**Your objective:**
Show all lines below holding the string "requisicao".

**Provided records:**
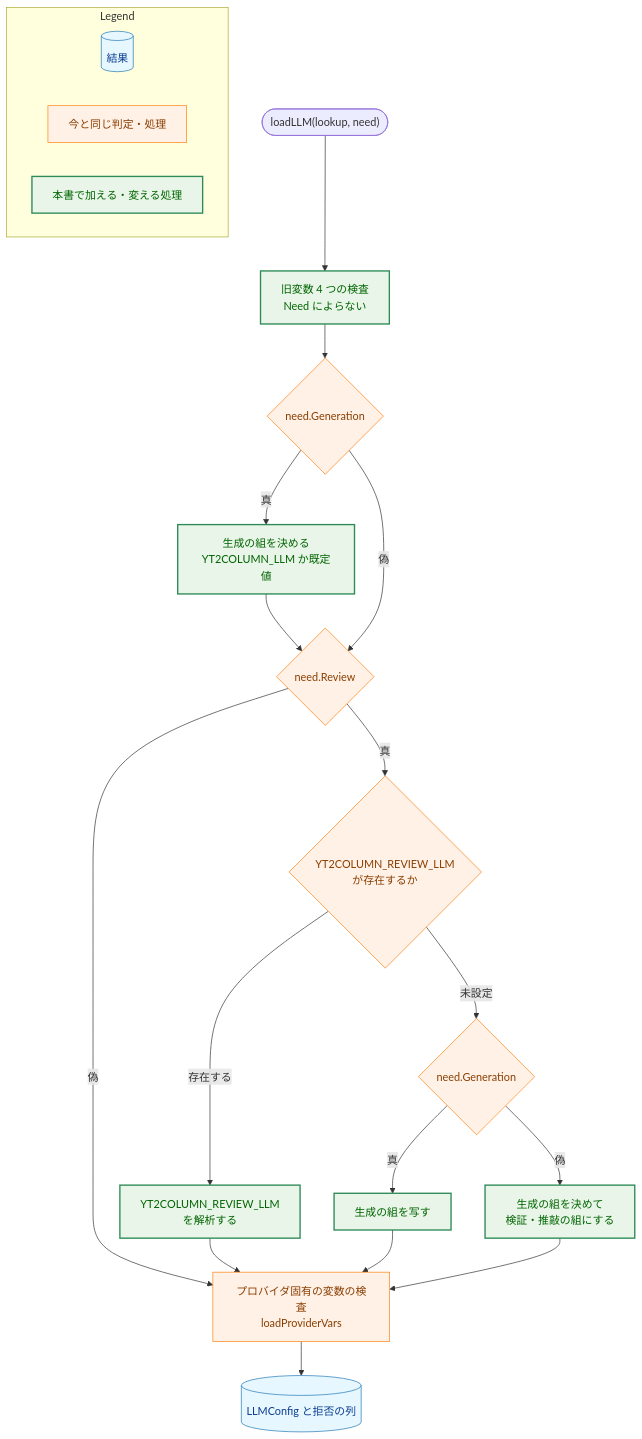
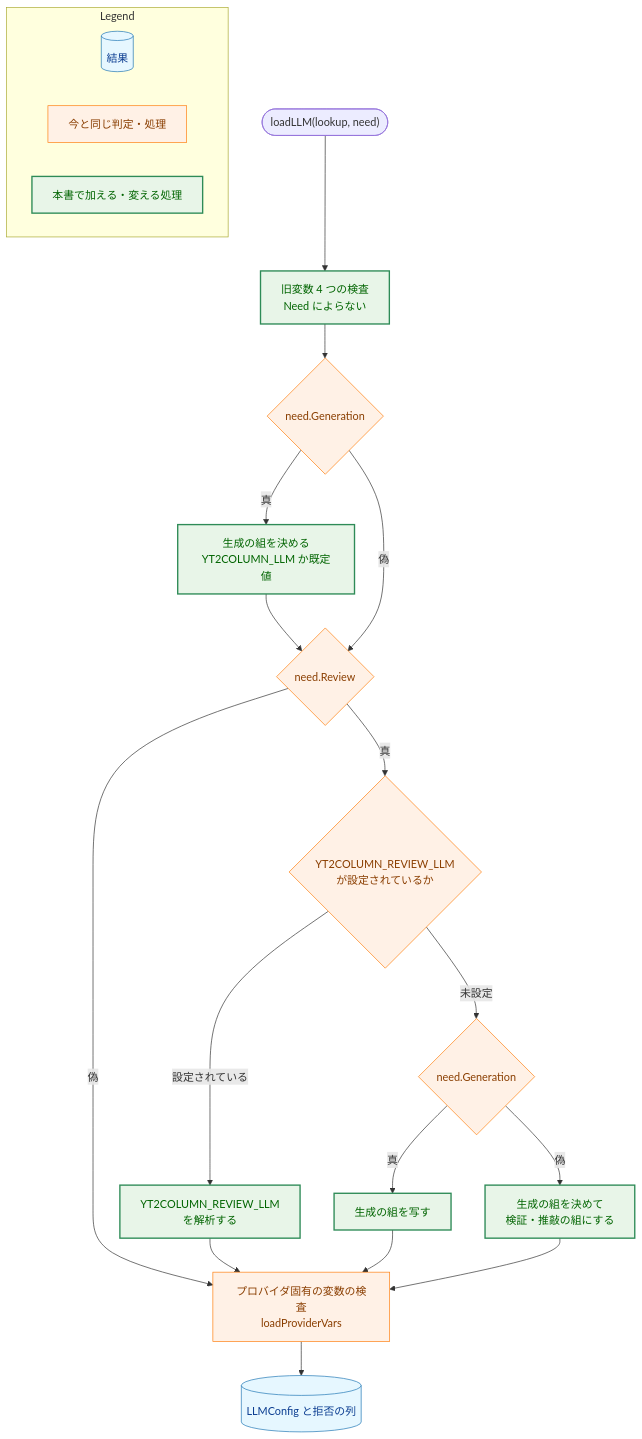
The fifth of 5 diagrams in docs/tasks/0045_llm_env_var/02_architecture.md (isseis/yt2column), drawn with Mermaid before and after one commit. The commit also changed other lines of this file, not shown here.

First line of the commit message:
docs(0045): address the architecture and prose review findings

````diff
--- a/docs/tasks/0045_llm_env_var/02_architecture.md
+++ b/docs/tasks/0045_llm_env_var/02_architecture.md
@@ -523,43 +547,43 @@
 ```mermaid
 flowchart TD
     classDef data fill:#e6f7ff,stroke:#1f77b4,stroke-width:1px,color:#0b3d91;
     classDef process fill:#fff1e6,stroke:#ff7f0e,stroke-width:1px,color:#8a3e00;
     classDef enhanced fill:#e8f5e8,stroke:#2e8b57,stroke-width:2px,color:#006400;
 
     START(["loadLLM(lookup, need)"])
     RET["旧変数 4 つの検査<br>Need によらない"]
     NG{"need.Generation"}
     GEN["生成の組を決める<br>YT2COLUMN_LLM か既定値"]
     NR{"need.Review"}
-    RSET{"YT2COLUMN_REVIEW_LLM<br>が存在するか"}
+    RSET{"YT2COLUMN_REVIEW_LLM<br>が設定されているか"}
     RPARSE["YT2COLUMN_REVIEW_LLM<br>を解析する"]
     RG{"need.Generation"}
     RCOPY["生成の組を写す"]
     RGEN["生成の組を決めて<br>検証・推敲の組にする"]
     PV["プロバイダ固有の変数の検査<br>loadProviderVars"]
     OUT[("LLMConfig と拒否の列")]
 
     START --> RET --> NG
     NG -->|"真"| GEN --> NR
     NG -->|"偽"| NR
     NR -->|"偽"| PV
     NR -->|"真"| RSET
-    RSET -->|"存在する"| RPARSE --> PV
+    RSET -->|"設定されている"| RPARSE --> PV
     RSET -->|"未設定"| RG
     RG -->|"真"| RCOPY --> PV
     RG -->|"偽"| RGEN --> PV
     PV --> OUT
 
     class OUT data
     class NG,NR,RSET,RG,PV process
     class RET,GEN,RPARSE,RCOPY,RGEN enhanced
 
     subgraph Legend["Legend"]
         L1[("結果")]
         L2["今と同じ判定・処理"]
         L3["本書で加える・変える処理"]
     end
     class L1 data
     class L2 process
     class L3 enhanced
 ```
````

==

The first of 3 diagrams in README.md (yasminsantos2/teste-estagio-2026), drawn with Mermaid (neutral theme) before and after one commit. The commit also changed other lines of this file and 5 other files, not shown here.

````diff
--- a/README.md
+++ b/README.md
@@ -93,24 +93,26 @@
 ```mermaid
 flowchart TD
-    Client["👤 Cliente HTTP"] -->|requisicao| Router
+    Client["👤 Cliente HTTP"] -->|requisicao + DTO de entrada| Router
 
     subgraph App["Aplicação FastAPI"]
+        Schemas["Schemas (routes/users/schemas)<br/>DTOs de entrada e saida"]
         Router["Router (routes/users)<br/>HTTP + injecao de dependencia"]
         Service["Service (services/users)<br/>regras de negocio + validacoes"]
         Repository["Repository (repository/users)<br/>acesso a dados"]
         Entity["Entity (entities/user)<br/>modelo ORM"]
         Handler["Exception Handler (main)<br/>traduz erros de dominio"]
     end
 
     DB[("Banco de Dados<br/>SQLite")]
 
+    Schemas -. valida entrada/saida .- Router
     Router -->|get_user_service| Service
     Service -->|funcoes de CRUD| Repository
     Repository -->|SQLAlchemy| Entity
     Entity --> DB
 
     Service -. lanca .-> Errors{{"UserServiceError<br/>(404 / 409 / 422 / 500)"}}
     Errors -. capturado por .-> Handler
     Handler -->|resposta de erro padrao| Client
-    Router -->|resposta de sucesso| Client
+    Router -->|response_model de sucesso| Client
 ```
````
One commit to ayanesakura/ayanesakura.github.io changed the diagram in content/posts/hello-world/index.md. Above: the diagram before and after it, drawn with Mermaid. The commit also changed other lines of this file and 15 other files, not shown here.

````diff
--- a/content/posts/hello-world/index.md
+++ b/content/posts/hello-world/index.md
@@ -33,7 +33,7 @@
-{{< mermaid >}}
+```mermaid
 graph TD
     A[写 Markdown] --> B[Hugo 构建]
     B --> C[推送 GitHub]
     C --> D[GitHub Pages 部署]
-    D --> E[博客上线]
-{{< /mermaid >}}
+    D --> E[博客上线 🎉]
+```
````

==

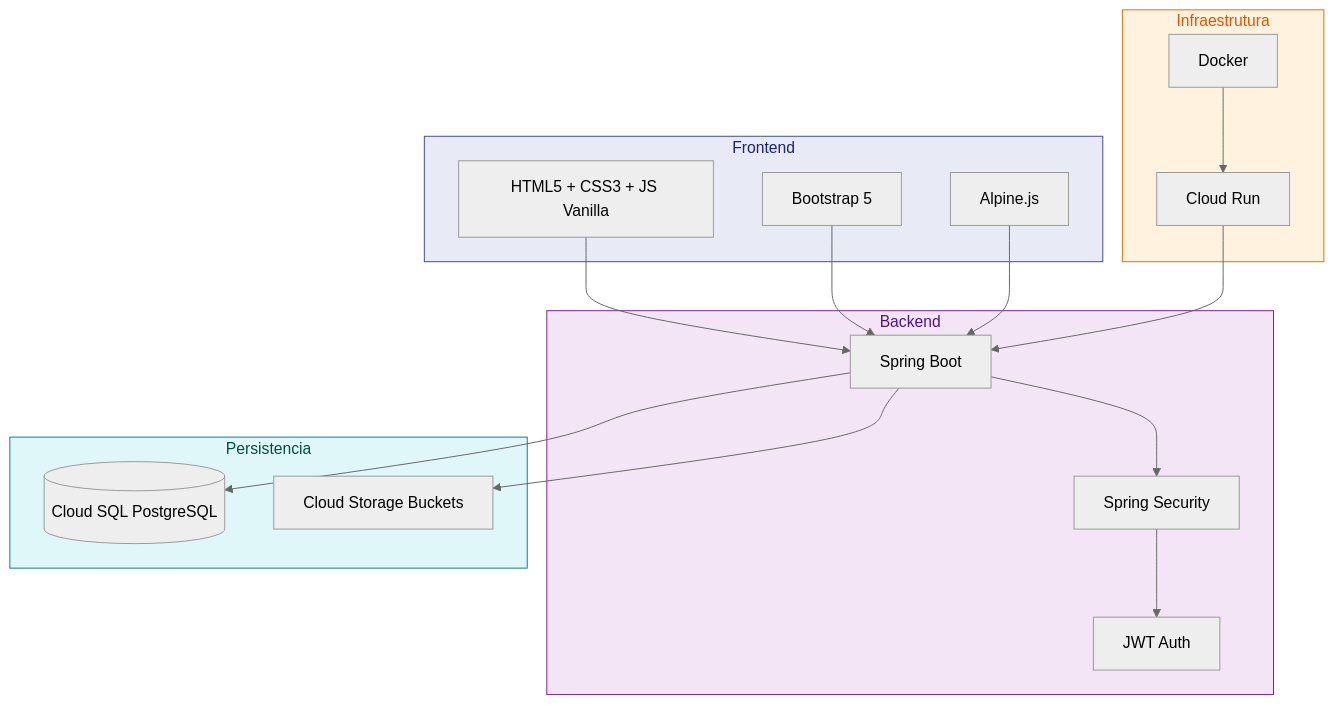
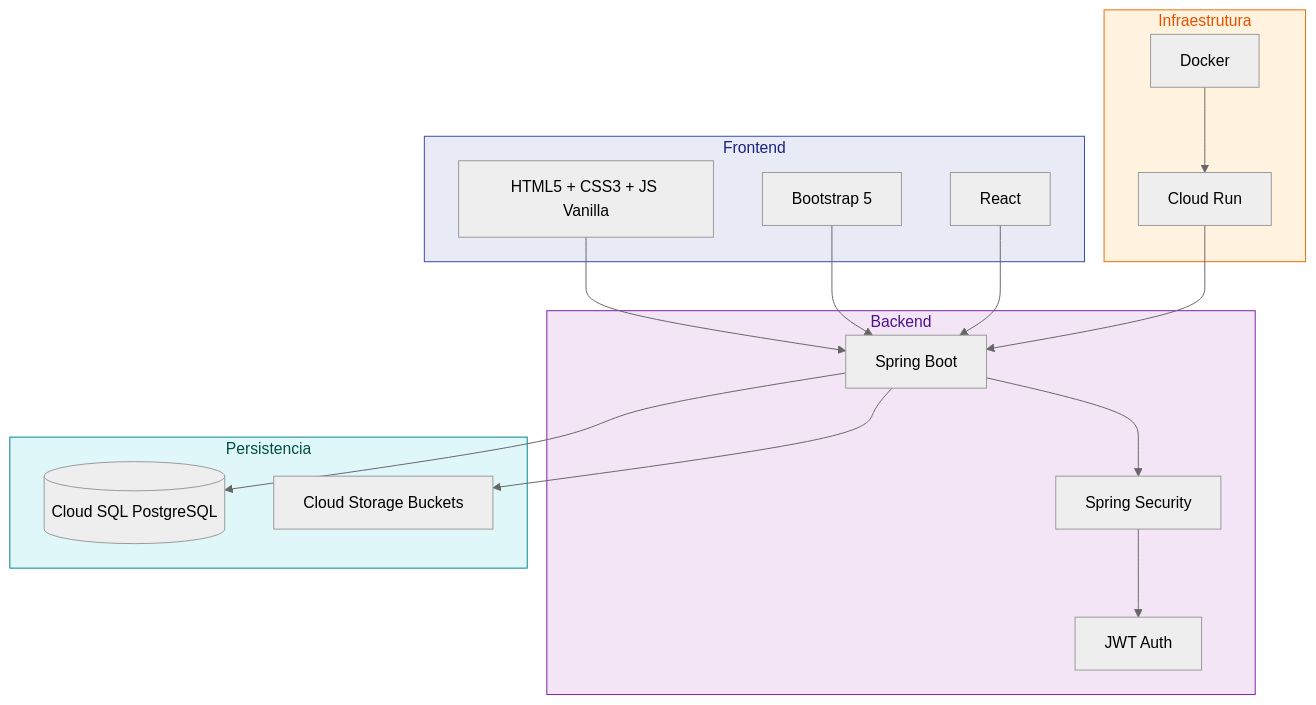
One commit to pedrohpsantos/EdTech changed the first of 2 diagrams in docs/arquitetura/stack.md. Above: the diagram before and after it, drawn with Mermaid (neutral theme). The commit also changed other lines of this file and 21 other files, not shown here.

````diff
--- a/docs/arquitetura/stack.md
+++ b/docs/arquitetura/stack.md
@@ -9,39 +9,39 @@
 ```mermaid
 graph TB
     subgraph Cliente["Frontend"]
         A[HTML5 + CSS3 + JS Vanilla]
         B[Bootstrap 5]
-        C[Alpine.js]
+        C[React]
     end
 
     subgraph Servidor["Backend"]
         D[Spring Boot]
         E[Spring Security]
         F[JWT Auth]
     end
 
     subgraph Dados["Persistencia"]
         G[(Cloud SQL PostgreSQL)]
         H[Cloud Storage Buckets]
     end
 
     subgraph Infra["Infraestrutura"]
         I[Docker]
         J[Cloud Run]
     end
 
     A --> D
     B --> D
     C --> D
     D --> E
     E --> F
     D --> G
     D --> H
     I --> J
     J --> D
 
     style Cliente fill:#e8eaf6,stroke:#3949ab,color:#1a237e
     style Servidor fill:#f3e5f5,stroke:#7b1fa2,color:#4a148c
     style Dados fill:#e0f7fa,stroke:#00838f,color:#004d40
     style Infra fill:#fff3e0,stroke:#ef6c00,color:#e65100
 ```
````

**Result of this task:**
-    Client["👤 Cliente HTTP"] -->|requisicao| Router
+    Client["👤 Cliente HTTP"] -->|requisicao + DTO de entrada| Router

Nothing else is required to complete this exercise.